We took a break at a beautiful spring but the scene was marred with the skull of a white rhino. It and another had been killed in August by poachers and their horn hacked off with a panga (you could see the cuts in the bone). These had been the last two rhino in the concession.
Our walk was dominated by buffalo, we tracked a small herd for about three hours with no luck so we reverted to our planned route. Returning to the vehicle we bumped a loan buffalo bull which was wallowing in a small pan (pond). Both the buffalo and us were spooked, he exploded out of the water and crashed through the bushes in the opposite direction. Unsighted at this point our lead and back up opened their bolt as they thought it was coming at us. They reacted incredibly quickly to the initial surprise and also when they realised it was no threat. Their whole thought process was seconds, if that.
This was our first encounter and we have to log it as part our training. As well as an exam, practical assessments, accumulating hours spent walking in the bush we have to have a certain number of encounters with potentially dangerous animals to qualify as a Back Up trails guide. Ideally not all our encounters will be like this, our intention is to view the animal without it ever knowing we were there. Our second encounter came ten minutes later when a herd of buffalo were moving ahead of us. We chose not to follow them as we didn’t want to spook them further.
After our lecture Cliff and I did Bruce’s workout of the day. I thought it couldn’t get any worse than yesterday, I was wrong. Bruce gave us a 120kg log to tip end from end around the 400m fire break. Whilst one of us tipped it, the other ran a lap and then we swapped. It was hell but we finished it in about 35 mins. Then the biggest challenge, to try and stop sweating before lunch.

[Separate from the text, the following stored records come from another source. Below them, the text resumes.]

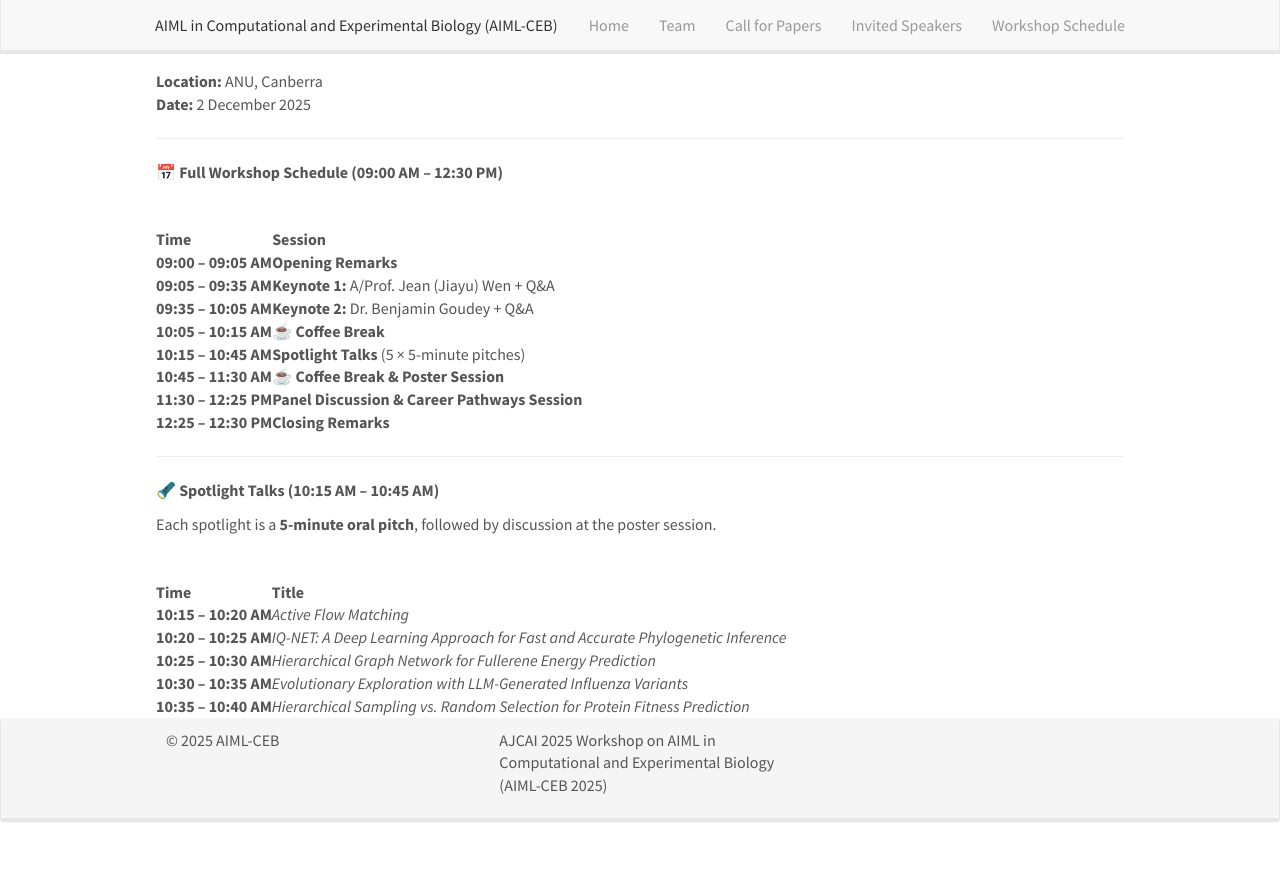
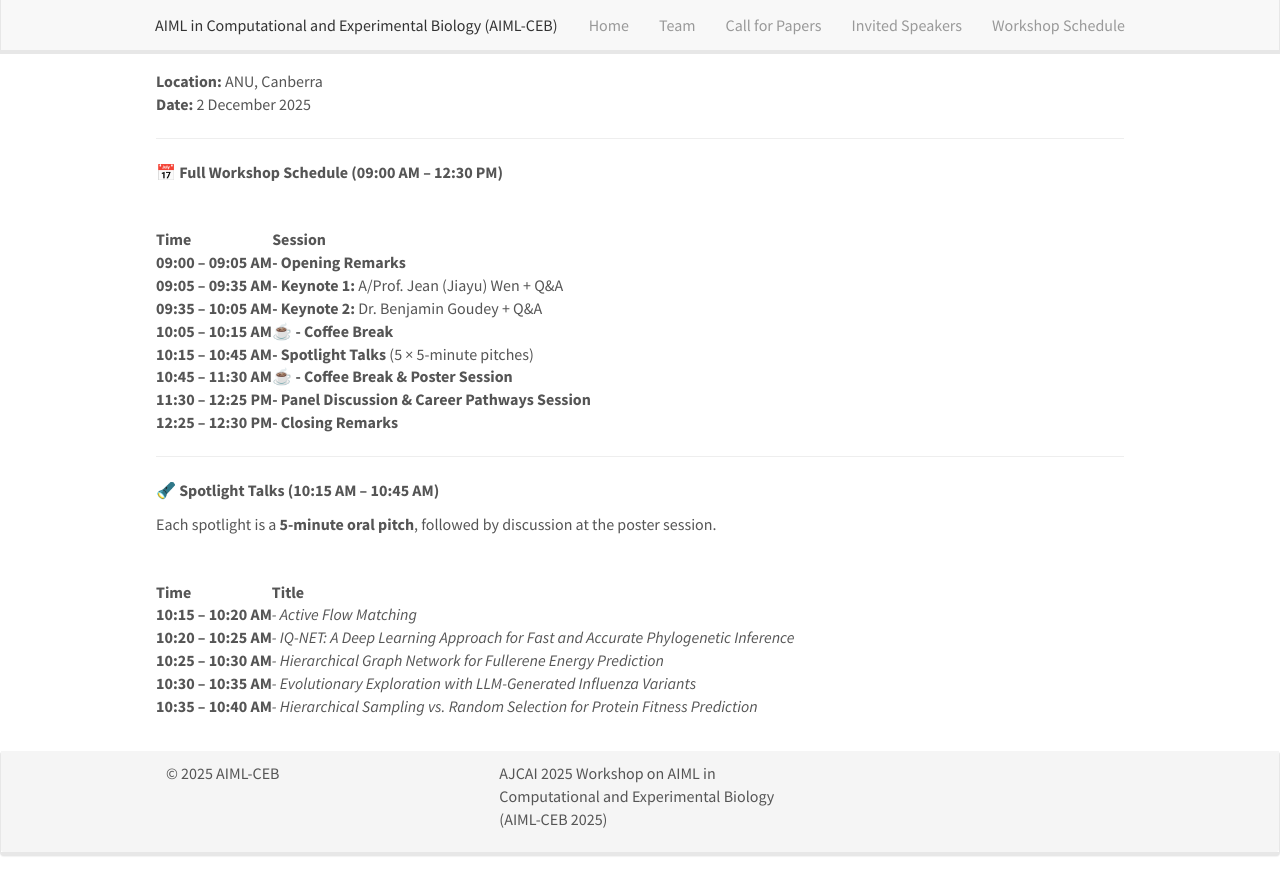
Before and after one commit to wokas36/wokas36.github.io, a Jekyll site: the page built from research.md, in a window 1280 px wide. Shown: the top 895 px of the page. Built offline with Jekyll 4.4.1, drawn with Linux system fonts in a browser that asks for light colours; nearby versions of some CDN libraries.

Commit message:
workshop schedule_v1

```diff
--- a/research.md
+++ b/research.md
@@ -65,35 +65,35 @@ permalink: /workshop_schedule/
     </tr>
     <tr>
       <td><strong>09:00 – 09:05 AM</strong></td>
-      <td><strong>Opening Remarks</strong></td>
+      <td><strong> - Opening Remarks</strong></td>
     </tr>
     <tr>
       <td><strong>09:05 – 09:35 AM</strong></td>
-      <td><strong>Keynote 1:</strong> A/Prof. Jean (Jiayu) Wen + Q&amp;A</td>
+      <td><strong> - Keynote 1:</strong> A/Prof. Jean (Jiayu) Wen + Q&amp;A</td>
     </tr>
     <tr>
       <td><strong>09:35 – 10:05 AM</strong></td>
-      <td><strong>Keynote 2:</strong> Dr. Benjamin Goudey + Q&amp;A</td>
+      <td><strong> - Keynote 2:</strong> Dr. Benjamin Goudey + Q&amp;A</td>
     </tr>
     <tr>
       <td><strong>10:05 – 10:15 AM</strong></td>
-      <td>☕ <strong>Coffee Break</strong></td>
+      <td>☕ <strong> - Coffee Break</strong></td>
     </tr>
     <tr>
       <td><strong>10:15 – 10:45 AM</strong></td>
-      <td><strong>Spotlight Talks</strong> (5 × 5-minute pitches)</td>
+      <td><strong> - Spotlight Talks</strong> (5 × 5-minute pitches)</td>
     </tr>
     <tr>
       <td><strong>10:45 – 11:30 AM</strong></td>
-      <td>☕ <strong>Coffee Break &amp; Poster Session</strong></td>
+      <td>☕ <strong> - Coffee Break &amp; Poster Session</strong></td>
     </tr>
     <tr>
       <td><strong>11:30 – 12:25 PM</strong></td>
-      <td><strong>Panel Discussion &amp; Career Pathways Session</strong></td>
+      <td><strong> - Panel Discussion &amp; Career Pathways Session</strong></td>
     </tr>
     <tr>
       <td><strong>12:25 – 12:30 PM</strong></td>
-      <td><strong>Closing Remarks</strong></td>
+      <td><strong> - Closing Remarks</strong></td>
     </tr>
   </table>
 
@@ -113,22 +113,24 @@ permalink: /workshop_schedule/
     </tr>
     <tr>
       <td><strong>10:15 – 10:20 AM</strong></td>
-      <td><em>Active Flow Matching</em></td>
+      <td><em> - Active Flow Matching</em></td>
     </tr>
     <tr>
       <td><strong>10:20 – 10:25 AM</strong></td>
-      <td><em>IQ-NET: A Deep Learning Approach for Fast and Accurate Phylogenetic Inference</em></td>
+      <td><em> - IQ-NET: A Deep Learning Approach for Fast and Accurate Phylogenetic Inference</em></td>
     </tr>
     <tr>
       <td><strong>10:25 – 10:30 AM</strong></td>
-      <td><em>Hierarchical Graph Network for Fullerene Energy Prediction</em></td>
+      <td><em> - Hierarchical Graph Network for Fullerene Energy Prediction</em></td>
     </tr>
     <tr>
       <td><strong>10:30 – 10:35 AM</strong></td>
-      <td><em>Evolutionary Exploration with LLM-Generated Influenza Variants</em></td>
+      <td><em> - Evolutionary Exploration with LLM-Generated Influenza Variants</em></td>
     </tr>
     <tr>
       <td><strong>10:35 – 10:40 AM</strong></td>
-      <td><em>Hierarchical Sampling vs. Random Selection for Protein Fitness Prediction</em></td>
+      <td><em> - Hierarchical Sampling vs. Random Selection for Protein Fitness Prediction</em></td>
     </tr>
   </table>
+
+  <br/>
```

In the afternoon we walked to a huge baobab tree where Dee picked us up in the Land Cruiser so we could have a sundowner. The landscape here was stunning, the baobab was simply huge and the lala palms and fever tree forest completed to exotic setting.